The court "shall" award the prevailing plaintiff(s): (a) costs of the action , including reasonable attorney's fees, and (b) compensatory damages , including lost wages, benefits and "other remuneration." Any award of compensatory damages for lost wages shall be limited to amount of severance pay required under the NJ WARN. N.J.S.A. 34:21-6.

Good Faith Defense

Federal WARN Act

Good faith defense to liability or penalty. 29 U.S.C. § 2104(a)(4).

New Jersey WARN Act

The NJ WARN does not provide for a good faith defense to liability or penalty.

Conclusion

In light of the distinctions between the Federal and New Jersey WARNobligations detailed herein, employers would be well advised to be familiar with the New Jersey statute when considering a plant shutdown or mass layoff in New Jersey, rather than to rely solely on compliance with Federal WARN. 1 "The role of the Department of Labor and Workforce Development under [the NJ WARN Act] is limited to (1) dispatching the rapid response team to, among other things, provide appropriate information, referral and counseling to workers who are subject to plant closings or mass layoffs and (2) making available to employers the form upon which notification shall be provided under [the Act]."NJ Mass Layoff Notification Form (3/13/08).

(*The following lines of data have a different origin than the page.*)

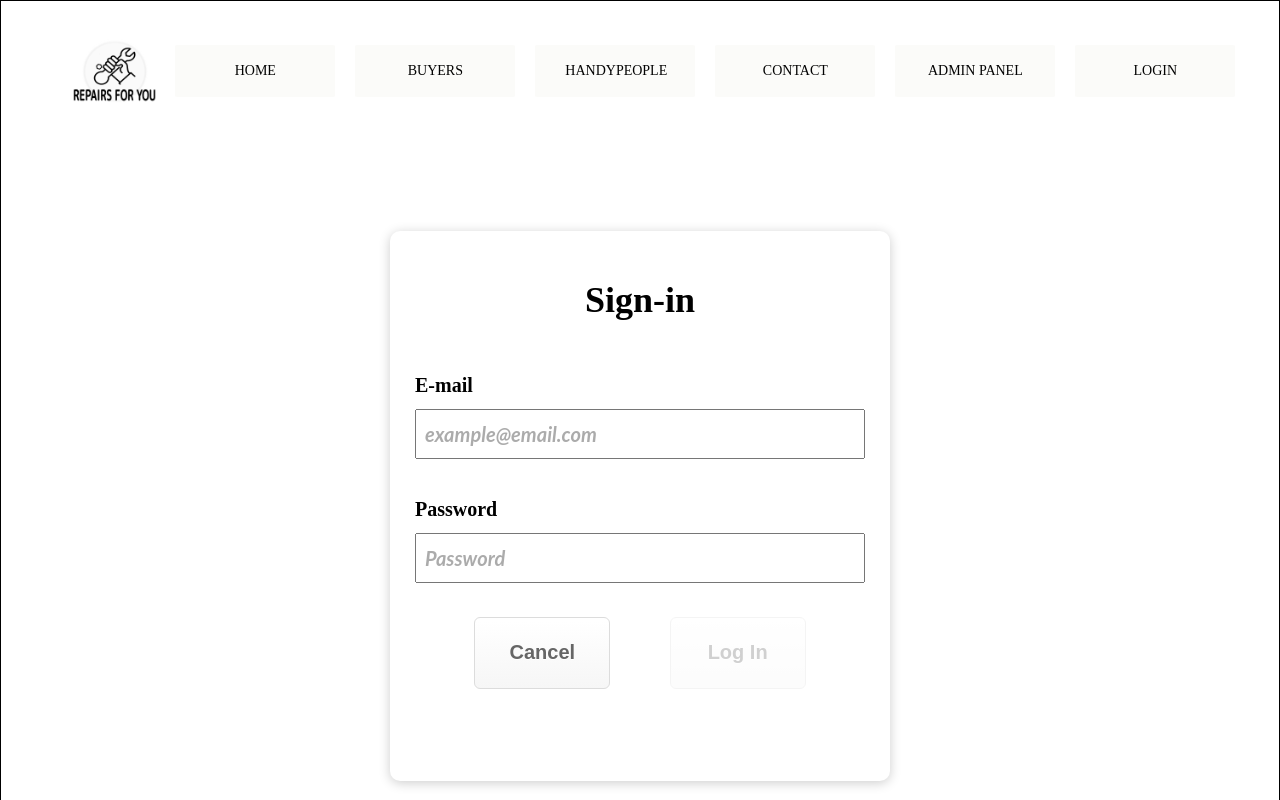
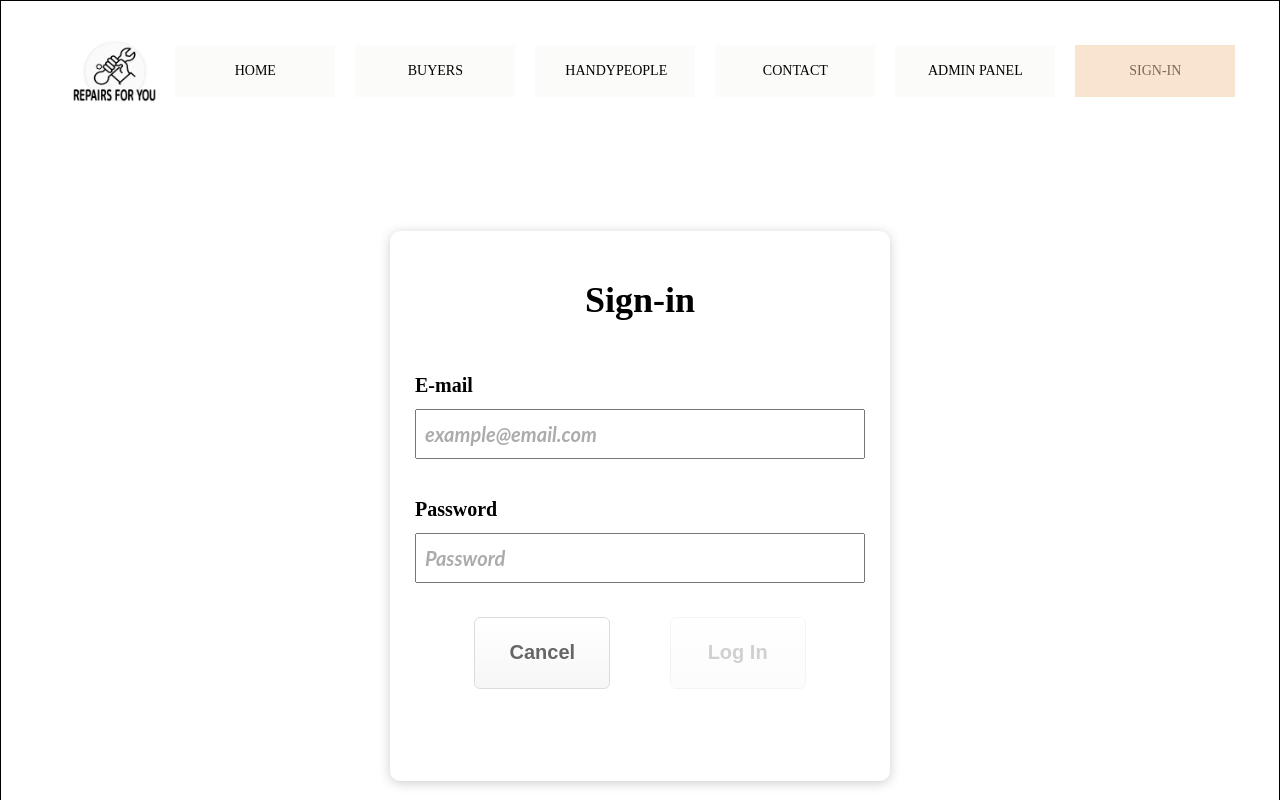
Before and after one commit to Pat-On/repairs_for_you, a React (Create React App) app in the folder client/: page /signin in a window 1280 px wide. Shown: the top 800 px of the page. Built offline with nearby package versions, Linux system fonts and the light colour scheme.

Commit message:
binded / with login

```diff
--- a/client/src/components/Navigation/NavigationItems/NavigationItems.js
+++ b/client/src/components/Navigation/NavigationItems/NavigationItems.js
@@ -14,7 +14,7 @@ const navigationItems = (props) => (
     <NavigationItem link="/users/handyman">Handypeople</NavigationItem>
     <NavigationItem link="/contact">Contact</NavigationItem>
     <NavigationItem link="/admin-panel">Admin Panel</NavigationItem>
-    <NavigationItem link="/login">Login</NavigationItem>
+    <NavigationItem link="/signin">Sign-In</NavigationItem>
 
   </ul>
 );
--- a/client/src/components/mainPage/primarySection/PrimarySection.js
+++ b/client/src/components/mainPage/primarySection/PrimarySection.js
@@ -25,7 +25,7 @@ const PrimarySection = (props) => {
           Become Handyperson
 				</Link>
 				<Link
-					to="/"
+					to="/login"
 					className={`${classes.primary__button} ${classes.primary__button__hire}`}
 				>
           Sign Up
--- a/client/src/components/signUpForm/SignUpForm.js
+++ b/client/src/components/signUpForm/SignUpForm.js
@@ -4,6 +4,9 @@ import Input from "../../UI/input/Input";
 import Button from "../../UI/button/Button";
 
 import classes from "./SignUpForm.module.css";
+
+// I left it because we may decide to use logo, but it was not looking good in that version
+// import LogoRFY from "../logo/Logo"
 
 /**
  * @DescriptionFunction Component responsible for rendering the sign-up forms including the input fields
@@ -74,6 +77,7 @@ const signUpForm = (props) => {
 
   return (
     <div className={classes.container}>
+      {/* <LogoRFY /> */}
       <h1 className={classes.title}>{props.nameOfTheForm}</h1>
       {inputForms}
       {buttonsPart}
--- a/client/src/containers/signIn/SignIn.js
+++ b/client/src/containers/signIn/SignIn.js
@@ -1,9 +1,6 @@
 import React, { useState } from "react";
 import { useHistory } from "react-router-dom";
 import SignUpForm from "../../components/signUpForm/SignUpForm";
-import ConfirmationFormPage from "../../components/confirmationFormPage/ConfirmationFormPage";
-import CompletionFormScreen from "../../components/completionFormScreen/CompletionFormScreen";
-
 import { checkValidity } from "../../utility/utility";
 
 const SignIn = (props) => {
```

2 With respect to employment losses occurring before or after the sale, "[t]he seller is responsible for providing notice of any plant closing or mass layoff which takes place up to and including the effective date (time) of the same, and the buyer is responsible for providing notice of any plant closing or mass layoff that takes place thereafter. It may be prudent for the buyer and seller to determine the impacts of the sale on workers, and to arrange between them for advance notice to be given to affected employees or their representative(s), if a mass layoff or plant closing is planned."29 C.F.R. § 639.4(c).

Patrick G. Brady is a Member of the Firm in the Labor and Employment practice in the firm's Newark office. Suzanne K. Brown is an Associate in the Firm's Labor and Employment practice in the firm's Newark office.

Please email the authors at pbrady@ebglaw.com or skbrown@ebglaw.com with questions about this article.